Teen addicts wait for treatment
Some teenagers in the top of the south with substance abuse problems are having to wait more than three weeks to receive treatment for their addictions.
Last year 16 teenagers in Marlborough were referred to addiction services, 11 of which were referrals through the police or the Ministry of Justice.
Of those, three teenagers were not seen within three weeks of referral, and two were not seen for more than eight weeks.
Child and Adolescent Mental Health Services manager Eileen Varley said while there was ongoing demand for addiction services, if someone was in urgent need of treatment the team would do what they could to see them as soon as possible.
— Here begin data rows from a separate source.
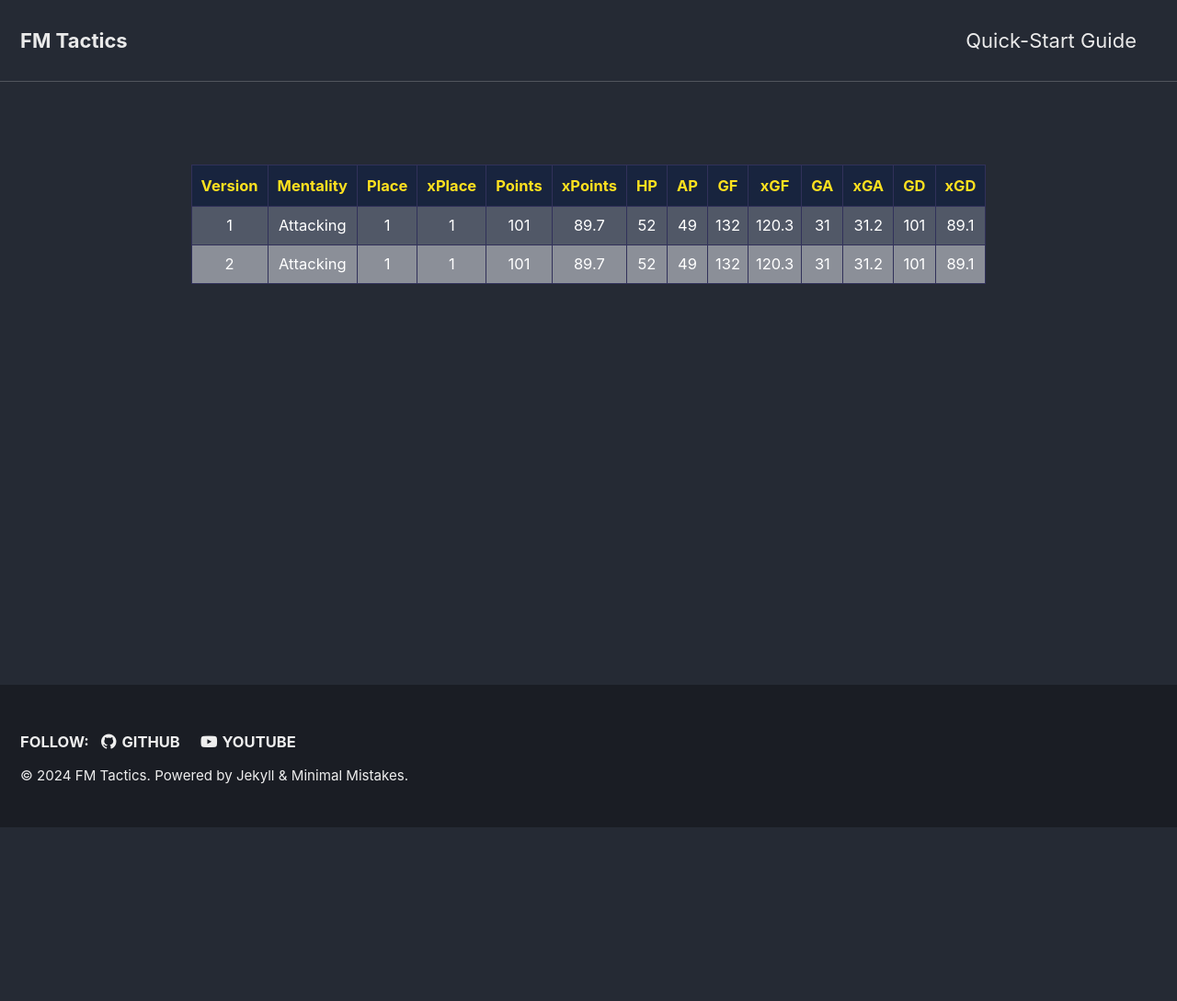
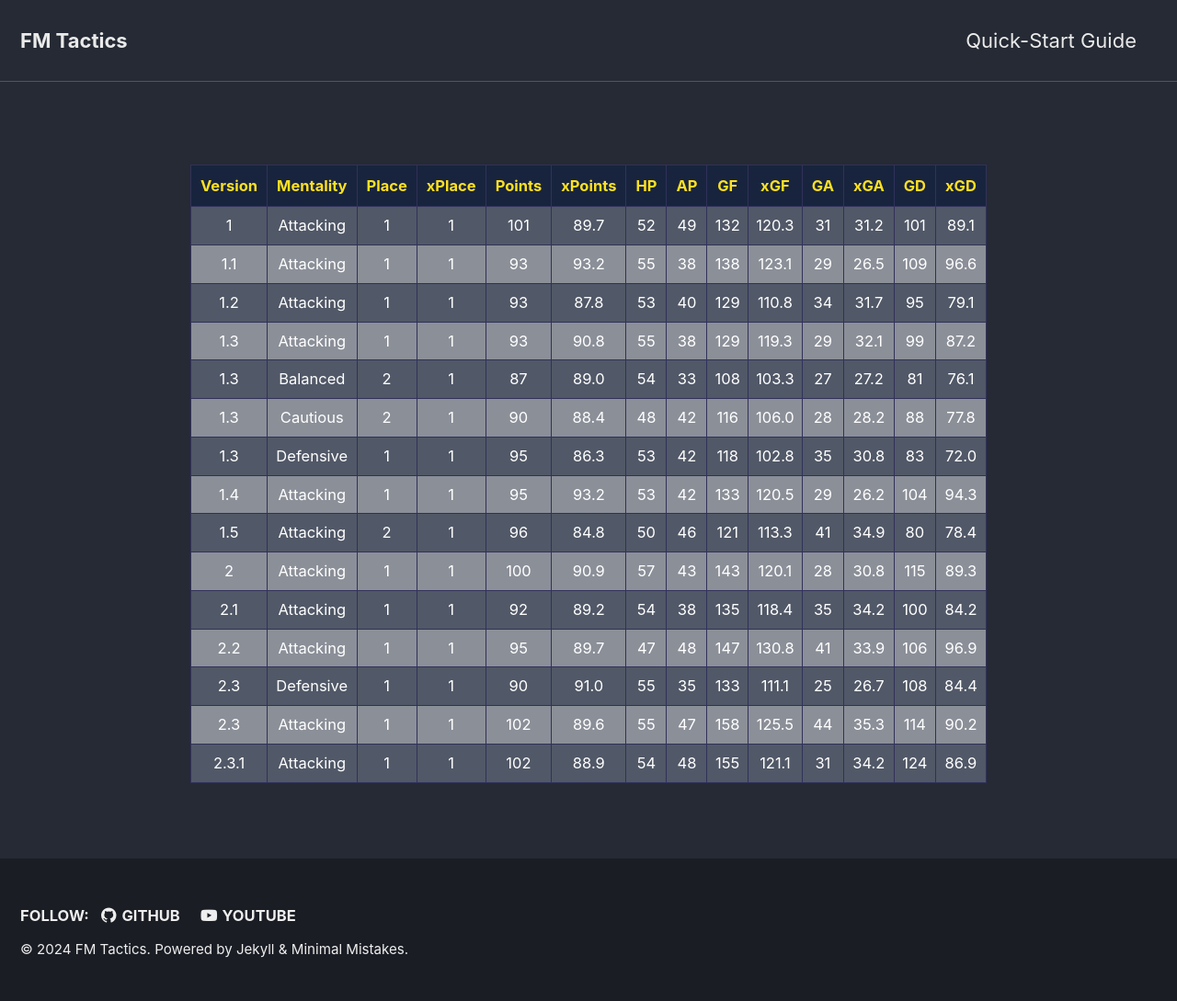
Before and after one commit to raresmac/fm-tactics, a Jekyll site: the page built from pages/fm24/tactics/beyond.html, in a window 1280 px wide. Shown: the whole page at 92% size. Built offline with Jekyll 4.4.1, drawn with Linux system fonts in a browser that asks for light colours; cached includes are drawn as plain includes; before the commit the page ends 900 px from its top, so only the background shows below that.

Commit message:
added all "beyond" full tests

```diff
--- a/pages/fm24/tactics/beyond.html
+++ b/pages/fm24/tactics/beyond.html
@@ -57,20 +57,228 @@ permalink: /fm24/tactics/beyond
             <td>89.1</td>
         </tr>
         <tr>
+            <td>1.1</td>
+            <td>Attacking</td>
+            <td>1</td>
+            <td>1</td>
+            <td>93</td>
+            <td>93.2</td>
+            <td>55</td>
+            <td>38</td>
+            <td>138</td>
+            <td>123.1</td>
+            <td>29</td>
+            <td>26.5</td>
+            <td>109</td>
+            <td>96.6</td>
+        </tr>
+        <tr>
+            <td>1.2</td>
+            <td>Attacking</td>
+            <td>1</td>
+            <td>1</td>
+            <td>93</td>
+            <td>87.8</td>
+            <td>53</td>
+            <td>40</td>
+            <td>129</td>
+            <td>110.8</td>
+            <td>34</td>
+            <td>31.7</td>
+            <td>95</td>
+            <td>79.1</td>
+        </tr>
+        <tr>
+            <td>1.3</td>
+            <td>Attacking</td>
+            <td>1</td>
+            <td>1</td>
+            <td>93</td>
+            <td>90.8</td>
+            <td>55</td>
+            <td>38</td>
+            <td>129</td>
+            <td>119.3</td>
+            <td>29</td>
+            <td>32.1</td>
+            <td>99</td>
+            <td>87.2</td>
+        </tr>
+        <tr>
+            <td>1.3</td>
+            <td>Balanced</td>
+            <td>2</td>
+            <td>1</td>
+            <td>87</td>
+            <td>89.0</td>
+            <td>54</td>
+            <td>33</td>
+            <td>108</td>
+            <td>103.3</td>
+            <td>27</td>
+            <td>27.2</td>
+            <td>81</td>
+            <td>76.1</td>
+        </tr>
+        <tr>
+            <td>1.3</td>
+            <td>Cautious</td>
+            <td>2</td>
+            <td>1</td>
+            <td>90</td>
+            <td>88.4</td>
+            <td>48</td>
+            <td>42</td>
+            <td>116</td>
+            <td>106.0</td>
+            <td>28</td>
+            <td>28.2</td>
+            <td>88</td>
+            <td>77.8</td>
+        </tr>
+        <tr>
+            <td>1.3</td>
+            <td>Defensive</td>
+            <td>1</td>
+            <td>1</td>
+            <td>95</td>
+            <td>86.3</td>
+            <td>53</td>
+            <td>42</td>
+            <td>118</td>
+            <td>102.8</td>
+            <td>35</td>
+            <td>30.8</td>
+            <td>83</td>
+            <td>72.0</td>
+        </tr>
+        <tr>
+            <td>1.4</td>
+            <td>Attacking</td>
+            <td>1</td>
+            <td>1</td>
+            <td>95</td>
+            <td>93.2</td>
+            <td>53</td>
+            <td>42</td>
+            <td>133</td>
+            <td>120.5</td>
+            <td>29</td>
+            <td>26.2</td>
+            <td>104</td>
+            <td>94.3</td>
+        </tr>
+        <tr>
+            <td>1.5</td>
+            <td>Attacking</td>
+            <td>2</td>
+            <td>1</td>
+            <td>96</td>
+            <td>84.8</td>
+            <td>50</td>
+            <td>46</td>
+            <td>121</td>
+            <td>113.3</td>
+            <td>41</td>
+            <td>34.9</td>
+            <td>80</td>
+            <td>78.4</td>
+        </tr>
+        <tr>
             <td>2</td>
             <td>Attacking</td>
             <td>1</td>
             <td>1</td>
-            <td>101</td>
+            <td>100</td>
+            <td>90.9</td>
+            <td>57</td>
+            <td>43</td>
+            <td>143</td>
+            <td>120.1</td>
+            <td>28</td>
+            <td>30.8</td>
+            <td>115</td>
+            <td>89.3</td>
+        </tr>
+        <tr>
+            <td>2.1</td>
+            <td>Attacking</td>
+            <td>1</td>
+            <td>1</td>
+            <td>92</td>
+            <td>89.2</td>
+            <td>54</td>
+            <td>38</td>
+            <td>135</td>
+            <td>118.4</td>
+            <td>35</td>
+            <td>34.2</td>
+            <td>100</td>
+            <td>84.2</td>
+        </tr>
+        <tr>
+            <td>2.2</td>
+            <td>Attacking</td>
+            <td>1</td>
+            <td>1</td>
+            <td>95</td>
             <td>89.7</td>
-            <td>52</td>
-            <td>49</td>
-            <td>132</td>
-            <td>120.3</td>
+            <td>47</td>
+            <td>48</td>
+            <td>147</td>
+            <td>130.8</td>
+            <td>41</td>
+            <td>33.9</td>
+            <td>106</td>
+            <td>96.9</td>
+        </tr>
+        <tr>
+            <td>2.3</td>
+            <td>Defensive</td>
+            <td>1</td>
+            <td>1</td>
+            <td>90</td>
+            <td>91.0</td>
+            <td>55</td>
+            <td>35</td>
+            <td>133</td>
+            <td>111.1</td>
+            <td>25</td>
+            <td>26.7</td>
+            <td>108</td>
+            <td>84.4</td>
+        </tr>
+        <tr>
+            <td>2.3</td>
+            <td>Attacking</td>
+            <td>1</td>
+            <td>1</td>
+            <td>102</td>
+            <td>89.6</td>
+            <td>55</td>
+            <td>47</td>
+            <td>158</td>
+            <td>125.5</td>
+            <td>44</td>
+            <td>35.3</td>
+            <td>114</td>
+            <td>90.2</td>
+        </tr>
+        <tr>
+            <td>2.3.1</td>
+            <td>Attacking</td>
+            <td>1</td>
+            <td>1</td>
+            <td>102</td>
+            <td>88.9</td>
+            <td>54</td>
+            <td>48</td>
+            <td>155</td>
+            <td>121.1</td>
             <td>31</td>
-            <td>31.2</td>
-            <td>101</td>
-            <td>89.1</td>
+            <td>34.2</td>
+            <td>124</td>
+            <td>86.9</td>
         </tr>
     </table>
 </div>
```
‘‘If you rang and said ‘hey I have got a daughter who has got a methamphetamine problem and she is really acting out’, we would do our best to see you and your daughter straight away.’’
The Ministry of Health expectation was that 80 per cent of people were seen within three weeks of referral, and 95 per cent within eight weeks.
In the Nelson Marlborough district, 79 teenagers were referred last year. Of those, 74.7 per cent of teenagers were seen within three weeks, and 93.7 per cent within eight weeks.
But five patients across the top of the south waited more than eight weeks for addiction treatment. The median wait time was seven days.
Varley said people who made an appointment but did not attend or could not be contacted put stress on the waiting list.
While there were many reasons people did not attend appointments, one of the barriers for some was a fear of admitting their use of an illegal substance.
But Varley said health information remained confidential.
It was also important people realised that there was no ‘‘quick fix’’ for addiction.
‘‘At your first assessment, it mightn’t be that you stop straight away, it is the whole process of getting people to cut back.
‘‘Sometimes it takes three or four goes to stop, it is a process that they go through.’’
While there was a growing number of presentations for methamphetamine use, Varley said the abuse of alcohol remained the biggest problem for both teenagers and adults in the region. The addictions team would do a comprehensive assessment to find out what was behind the addiction. ’’ We try not to make too much of a scene about the substance they are using and we look at working with them to build back their self esteem.’’
The youth alcohol and drug team worked with guidance counsellors and students in schools, ’’whoever we need to work with to get them to a stage where it is no longer an issue for them’’, Varley said.
However, addiction counsellor John McCaughtry said the growth in the level of substance abuse led him to start Silas House, a not-forprofit social detox and addiction education organisation in Nelson.
McCaughtry said he had noticed a growth in the level of substance abuse and there was a ‘‘critical’’ need for drug and alcohol treatment in Nelson.
It offered an eight-week education programme, as well as programmes after work and during the weekend, aimed at giving addicts the tools they needed to stay clean. Silas House only offered services for adults, but McCaughtry said he was recently contacted by organisations and schools after the same education for teenagers.
He said there was ‘‘huge demand’’ for addiction treatment services.
‘‘I don’t think waiting is doing any good, it is the waiting that makes things linger.
‘‘It grows and just becomes a bigger problem.’’
Silas House project manager Brad Rennell, left, with clinical director John McCaughtry and administration manager Kendal Johnson in Silas House in Nelson.